Twitter admits its algorithm promotes right-wing politicians and media outlets

Benjamin Norton
3 min readOct 25, 2021

Twitter published a study revealing that its algorithm amplifies right-wing politicians and media outlets in the United States, Britain, Japan, Germany, France, Spain, and Canada.

At The Grayzone, I have extensively documented Twitter’s role in promoting promoting US state media, partnering with UK government-funded outlets to censor supposed “misinformation,” and hiring a right-wing Mexican political operative to censor leftists in Latin America.

Twitter similarly relies on Western government-financed regime-change groups to crack down on adversaries of Washington and Brussels, while suspending journalists and activists in Venezuela, Syria, Iran, Russia, and China who criticize Western foreign policy.

But that’s not all. The Silicon Valley social media corporation has now publicly acknowledged that it amplifies right-wing politicians and media outlets.

Twitter revealed this in a report it published on October 21. The internal study shows that leftist parties that challenge bipartisan orthodoxy are significantly hurt by Twitter’s algorithm.

Overall, it is center-right, neoliberal politicians, parties, and media outlets that are amplified the most on the platform.

Twitter analyzed millions of tweets written by politicians from April to August 2020 in the following seven countries: the United States, Britain, Japan, Germany, France, Spain, and Canada.

The company’s data shows that “tweets posted by accounts from the political right receive more algorithmic amplification than the political left.”

“Right-leaning news outlets,” the report added, “see greater algorithmic amplification on Twitter compared to left-leaning news outlets.”

In 2016, Twitter implemented new machine-learning algorithms that altered users’ timelines. Instead of containing a simple list of tweets from people you follow in chronological order, the algorithms amplify specific content from specific users and push them up in your timeline.

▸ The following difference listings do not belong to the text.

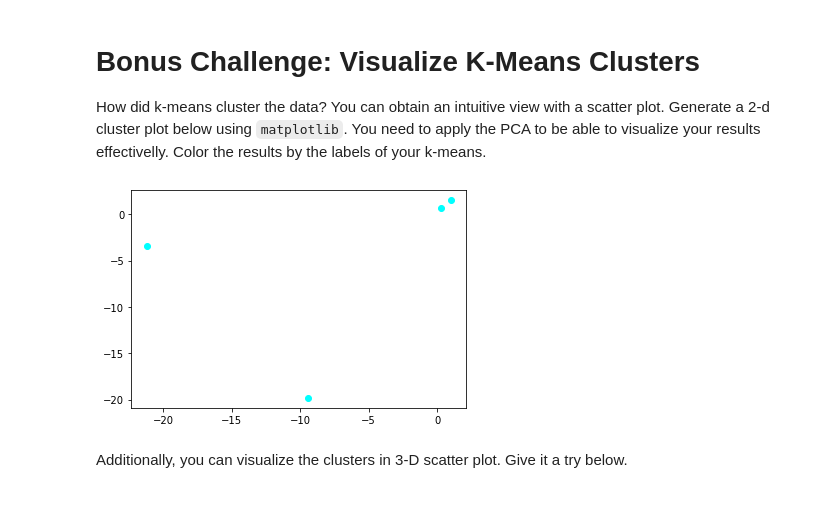
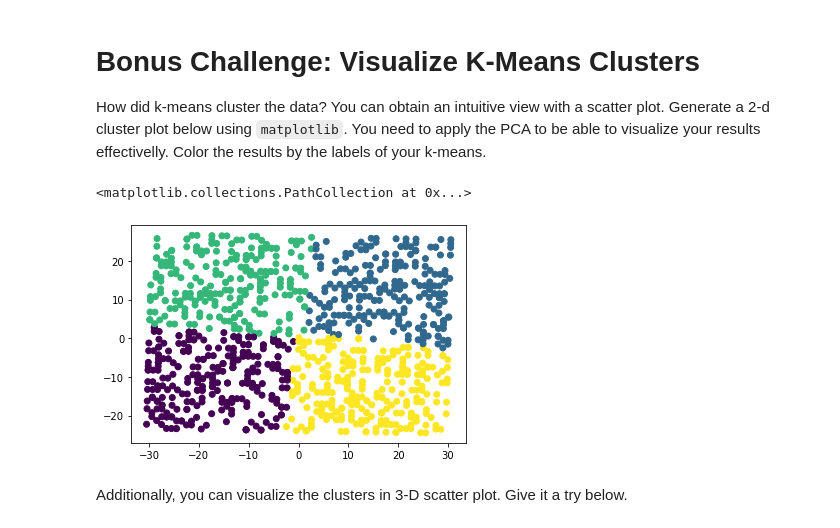
Before and after one commit to pgarcias01/Ironhack_DAFT, a Jupyter notebook: Labs/week8_remote/Unsupervised-Sklearn/your-code/main.ipynb, the cells around one changed output. Cells and saved outputs as stored; diff of their text form; code cells hidden in the pictures.

```diff
--- a/Labs/week8_remote/Unsupervised-Sklearn/your-code/main.ipynb
+++ b/Labs/week8_remote/Unsupervised-Sklearn/your-code/main.ipynb
@@ -401,13 +403,15 @@ Additionally, add a comment to describe which columns have the largest differenc
 How did k-means cluster the data? You can obtain an intuitive view with a scatter plot. Generate a 2-d cluster plot below using `matplotlib`. You need to apply the PCA to be able to visualize your results effectivelly. Color the results by the labels of your k-means.
 # %%
 # Your code here:
-from sklearn.decomposition import PCA
-pca = PCA(n_components=4)
-X = pca.fit_transform(df).T
-plt.scatter(X[:, 0], X[:, 1], c = 'cyan')
-plt.show()
+pca = PCA(4)
+pca.fit(df)
+pc1 = pca.transform(df)[:,0]
+pc2 = pca.transform(df)[:,1]
-# %% [output]
-[figure, removed]
+# %%
+plt.scatter(pc1,pc2,c=df['labels'])
+# %% [output]
+<matplotlib.collections.PathCollection at 0x...>
+[figure, added]
 # %% [markdown]
 Additionally, you can visualize the clusters in 3-D scatter plot. Give it a try below.
 # %%
```
Also changed, not shown: parts of 5 cells of this notebook, 12 other files.
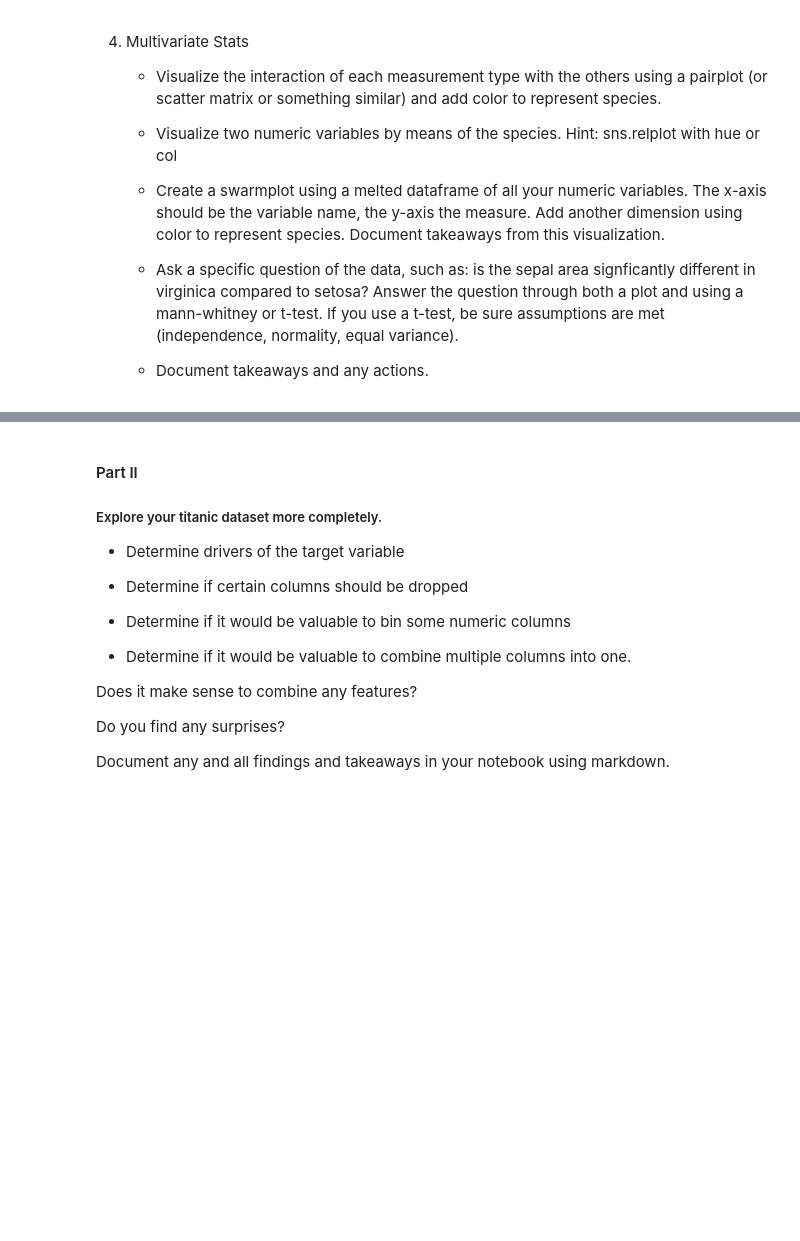
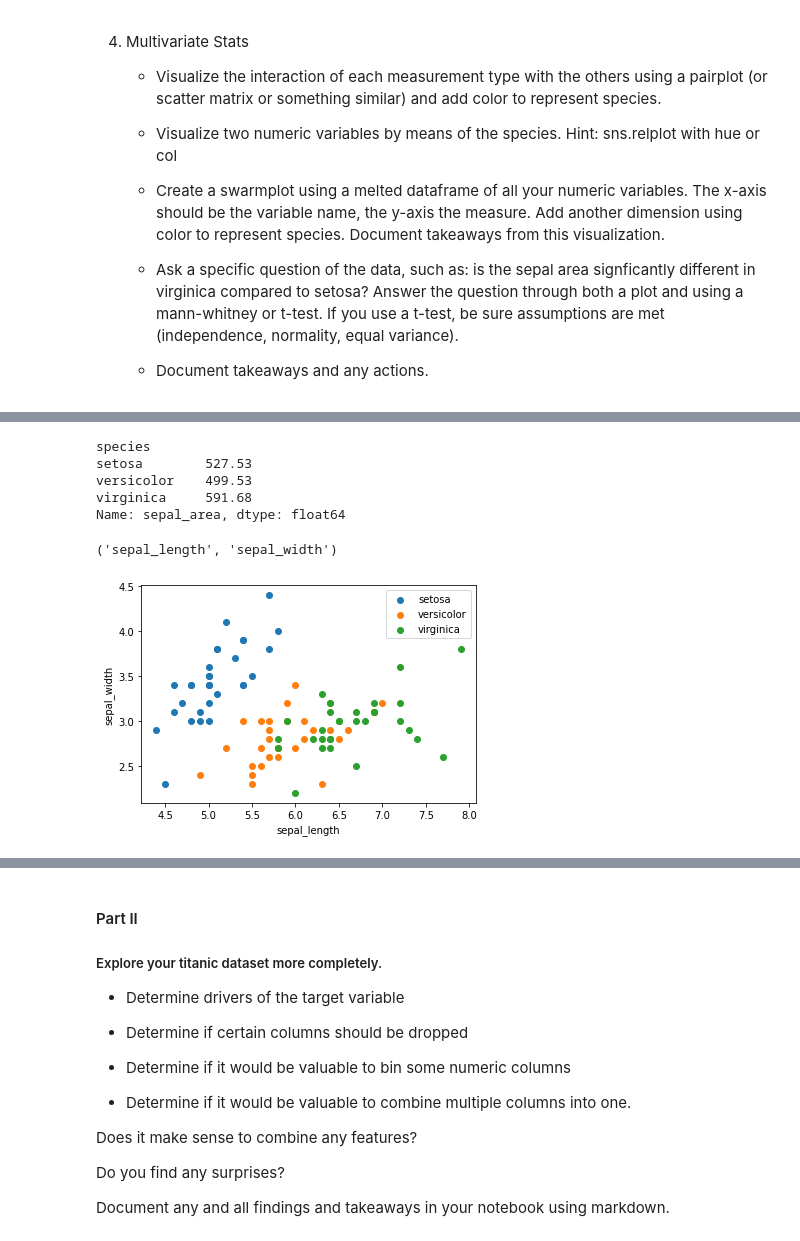
Before and after one commit to JenniferMLewis/classification-exercises, a Jupyter notebook: classification_exercises.ipynb, the cells around one changed output, grey strips where cells are left out. Drawn from its saved outputs; the diff is of its cells as text; code cells hidden in the pictures; blank space fills up the shorter version.

```diff
--- a/classification_exercises.ipynb
+++ b/classification_exercises.ipynb
@@ -1061,3 +1061,8 @@ We can reject the null hypothesis. Virginica petals are on average significantly
     - Ask a specific question of the data, such as: is the sepal area signficantly different in virginica compared to setosa? Answer the question through both a plot and using a mann-whitney or t-test. If you use a t-test, be sure assumptions are met (independence, normality, equal variance).
 
     - Document takeaways and any actions.
+# %%
+# I keep forgetting we're allowed to create new columns with data, so here's some areas. It's not perfectly accurate due to the sepal/petal shape, but it's interesting.
+train_iris['sepal_area'] = train_iris.sepal_length * train_iris.sepal_width
+train_iris['petal_area'] = train_iris.petal_length * train_iris.petal_width
+train_iris.head()
@@ -1063,0 +1076,36 @@ We can reject the null hypothesis. Virginica petals are on average significantly
+# %%
+# And groupby, I need to remember these resources.
+train_iris.groupby('species')['sepal_area'].sum()
+# %% [output]
+species
+setosa        527.53
+versicolor    499.53
+virginica     591.68
+Name: sepal_area, dtype: float64
+# %%
+# This way is much easier to plot using:
+combos = [
+    ('sepal_length', 'sepal_width'),
+    ('petal_length', 'petal_width'),
+    ('sepal_area', 'petal_area'),
+    ('sepal_length', 'petal_length'),
+    ('sepal_width', 'petal_width'),
+    ('sepal_length', 'petal_width'),
+    ('sepal_width', 'petal_length')
+]
+combos[0]
+# %% [output]
+('sepal_length', 'sepal_width')
+# %%
+x = combos [0][0]
+y = combos[0][1]
+def scatter_species(x, y):
+    for species, subset in train_iris.groupby('species'):
+        plt.scatter(subset[x], subset[y], label=species)
+        plt.xlabel(x)
+        plt.ylabel(y)
+        plt.legend()
+# %%
+scatter_species(x,y)
+# %% [output]
+[figure, added]
```
Also changed, not shown: parts of 6 cells of this notebook, 1 other file.
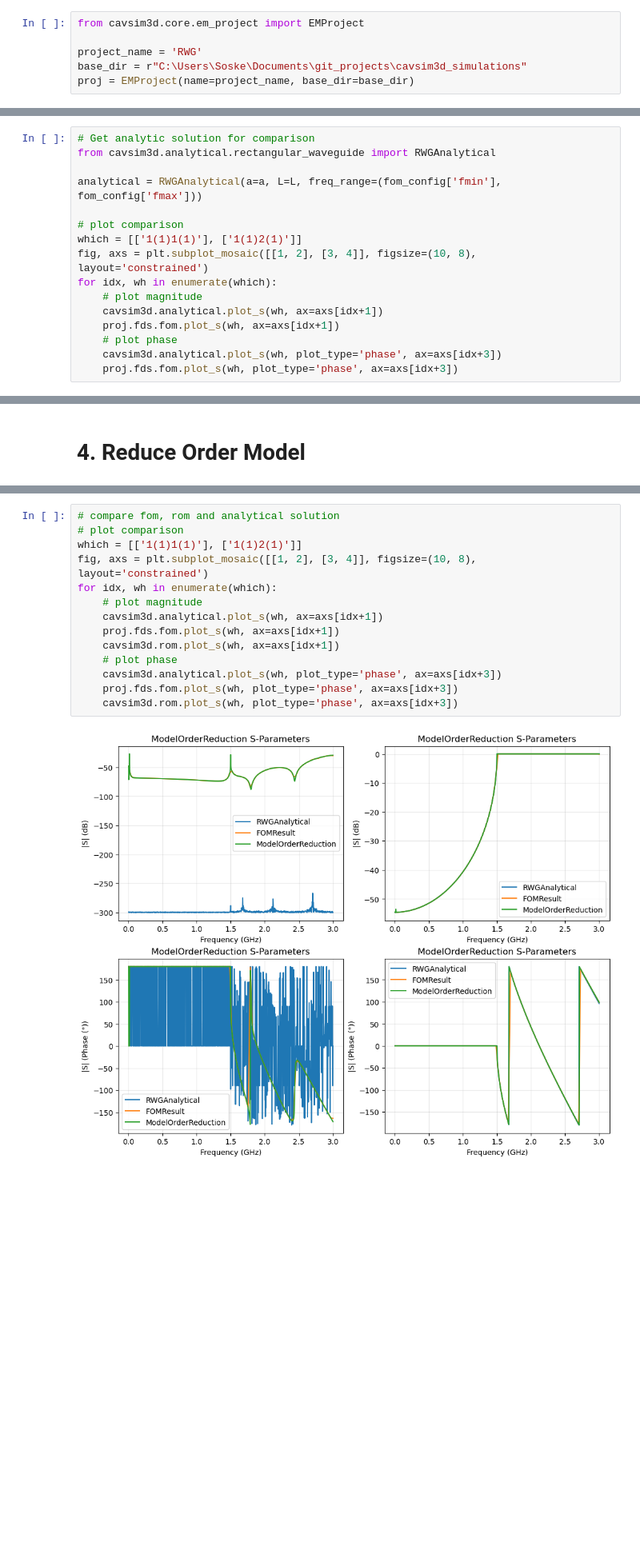
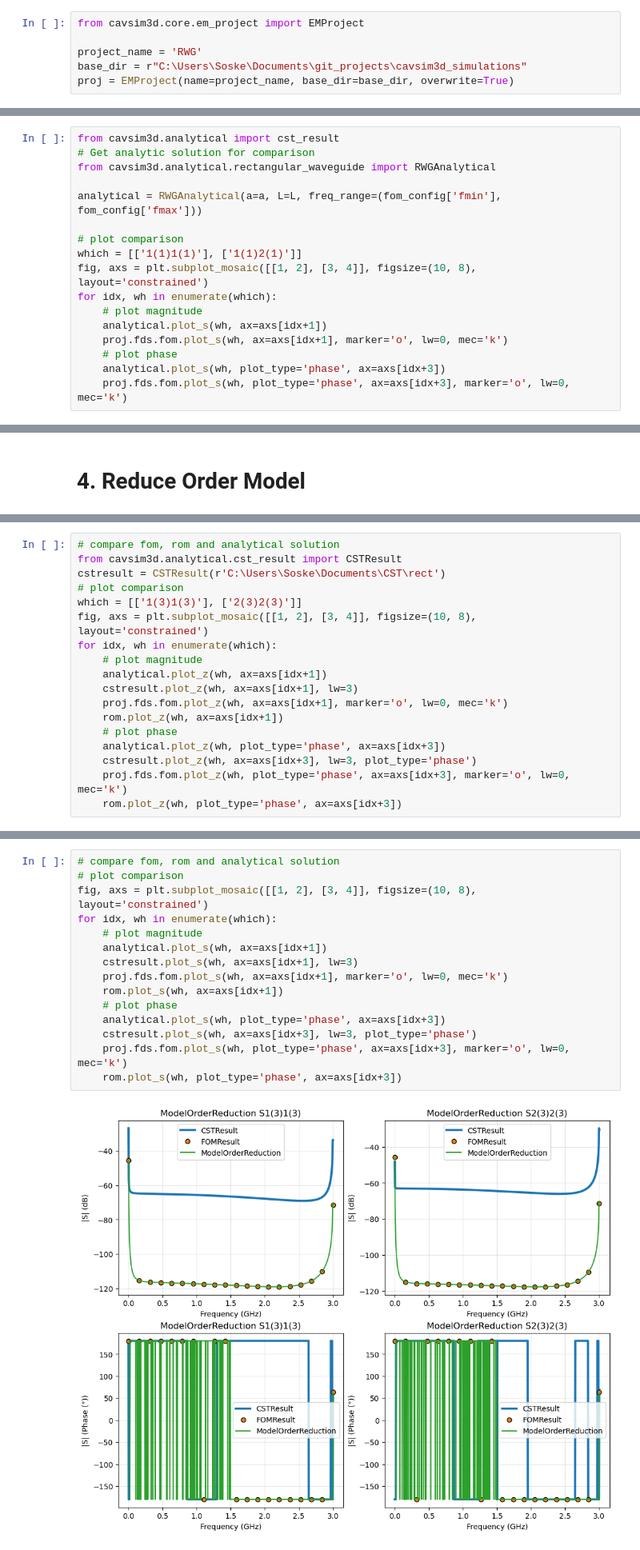
Before and after one commit to Dark-Elektron/cavsim3d, a Jupyter notebook: examples/rwg/rwg.ipynb, the cells around one changed output, grey strips where cells are left out. Shown at 80% size. Cells and saved outputs as stored; diff of their text form; blank space fills up the shorter version.

```diff
--- a/examples/rwg/rwg.ipynb
+++ b/examples/rwg/rwg.ipynb
@@ -21,5 +21,5 @@ from cavsim3d.core.em_project import EMProject
 
 project_name = 'RWG'
 base_dir = r"C:\Users\Soske\Documents\git_projects\cavsim3d_simulations"
-proj = EMProject(name=project_name, base_dir=base_dir)
+proj = EMProject(name=project_name, base_dir=base_dir, overwrite=True)
 # %% [output]
@@ -97,4 +113,5 @@ proj.fds.fom.K
 # %%
+from cavsim3d.analytical import cst_result
 # Get analytic solution for comparison
 from cavsim3d.analytical.rectangular_waveguide import RWGAnalytical
 
@@ -105,9 +122,9 @@ which = [['1(1)1(1)'], ['1(1)2(1)']]
 fig, axs = plt.subplot_mosaic([[1, 2], [3, 4]], figsize=(10, 8), layout='constrained')
 for idx, wh in enumerate(which):
     # plot magnitude
-    cavsim3d.analytical.plot_s(wh, ax=axs[idx+1])
-    proj.fds.fom.plot_s(wh, ax=axs[idx+1])
+    analytical.plot_s(wh, ax=axs[idx+1])
+    proj.fds.fom.plot_s(wh, ax=axs[idx+1], marker='o', lw=0, mec='k')
     # plot phase
-    cavsim3d.analytical.plot_s(wh, plot_type='phase', ax=axs[idx+3])
-    proj.fds.fom.plot_s(wh, plot_type='phase', ax=axs[idx+3])
+    analytical.plot_s(wh, plot_type='phase', ax=axs[idx+3])
+    proj.fds.fom.plot_s(wh, plot_type='phase', ax=axs[idx+3], marker='o', lw=0, mec='k')
 # %% [output]
@@ -142,0 +168,18 @@ proj.fds.fom.K
+# %%
+# compare fom, rom and analytical solution
+from cavsim3d.analytical.cst_result import CSTResult
+cstresult = CSTResult(r'C:\Users\Soske\Documents\CST\rect')
+# plot comparison
+which = [['1(3)1(3)'], ['2(3)2(3)']]
+fig, axs = plt.subplot_mosaic([[1, 2], [3, 4]], figsize=(10, 8), layout='constrained')
+for idx, wh in enumerate(which):
+    # plot magnitude
+    analytical.plot_z(wh, ax=axs[idx+1])
+    cstresult.plot_z(wh, ax=axs[idx+1], lw=3)
+    proj.fds.fom.plot_z(wh, ax=axs[idx+1], marker='o', lw=0, mec='k')
+    rom.plot_z(wh, ax=axs[idx+1])
+    # plot phase
+    analytical.plot_z(wh, plot_type='phase', ax=axs[idx+3])
+    cstresult.plot_z(wh, ax=axs[idx+3], lw=3, plot_type='phase')
+    proj.fds.fom.plot_z(wh, plot_type='phase', ax=axs[idx+3], marker='o', lw=0, mec='k')
+    rom.plot_z(wh, plot_type='phase', ax=axs[idx+3])
@@ -143,19 +194,20 @@ proj.fds.fom.K
 # %%
 # compare fom, rom and analytical solution
 # plot comparison
-which = [['1(1)1(1)'], ['1(1)2(1)']]
 fig, axs = plt.subplot_mosaic([[1, 2], [3, 4]], figsize=(10, 8), layout='constrained')
 for idx, wh in enumerate(which):
     # plot magnitude
-    cavsim3d.analytical.plot_s(wh, ax=axs[idx+1])
-    proj.fds.fom.plot_s(wh, ax=axs[idx+1])
-    cavsim3d.rom.plot_s(wh, ax=axs[idx+1])
+    analytical.plot_s(wh, ax=axs[idx+1])
+    cstresult.plot_s(wh, ax=axs[idx+1], lw=3)
+    proj.fds.fom.plot_s(wh, ax=axs[idx+1], marker='o', lw=0, mec='k')
+    rom.plot_s(wh, ax=axs[idx+1])
     # plot phase
-    cavsim3d.analytical.plot_s(wh, plot_type='phase', ax=axs[idx+3])
-    proj.fds.fom.plot_s(wh, plot_type='phase', ax=axs[idx+3])
-    cavsim3d.rom.plot_s(wh, plot_type='phase', ax=axs[idx+3])
+    analytical.plot_s(wh, plot_type='phase', ax=axs[idx+3])
+    cstresult.plot_s(wh, ax=axs[idx+3], lw=3, plot_type='phase')
+    proj.fds.fom.plot_s(wh, plot_type='phase', ax=axs[idx+3], marker='o', lw=0, mec='k')
+    rom.plot_s(wh, plot_type='phase', ax=axs[idx+3])
 # %% [output]
-[figure, old version]
+[figure, new version]
 # %% [markdown]
 # Field visualisation
 # %%
```
Also changed, not shown: parts of 10 cells of this notebook, 22 other files.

The social media company published the results of its study in a series of graphs, showing how, for the most part, right-wing political parties are more heavily amplified than left-leaning ones.

In the United States, the analysis only looked at Republicans and Democrats. And while the Democratic Party cannot by an objective metric be considered a left-wing party, and is in reality center-right or right-wing, Twitter’s study found that the even more extreme right-wing GOP is slightly more amplified on the platform.

But in other countries, Twitter analyzed tweets from politicians from numerous parties across the political spectrum.

The report shows how the Conservative Party in the United Kingdom is much more heavily promoted than all of Britain’s other mainstream parties.

The study likewise indicates that Spain’s right-wing Popular Party (PP) is very significantly amplified in the algorithm.

Canada’s center-left Bloc Québécois (BQ) is the most promoted party, but the Conservatives come in a close second place, much more heavily amplified than the center-left New Democratic Party (NDP) and centrist Liberals.

In its report, Twitter claimed Germany was an exception to this trend, but that is false. It is true that the center-left Social Democratic Party (SPD) is slightly more amplified than the center-right Christian Democratic Union (CDU) party, but the report shows that the other center-right, neoliberal, pro-corporate Free Democratic Party (FDP) is promoted above all of the other parties.

The left-wing Die Linke party and far-right Alternative for Germany (AfD) are the hardest hit by the algorithm.

Other leftist parties are actively repressed by Twitter. La France Insoumise (LFI), led by socialist Jean-Luc Mélenchon, is the least-promoted party in France.

In Japan, the Communist Party (JCP) is most hurt by Twitter’s algorithm.



Benjamin Norton

Benjamin Norton is an independent journalist reporting on geopolitics. // Benjamín Norton es un periodista independiente informando sobre la geopolítica.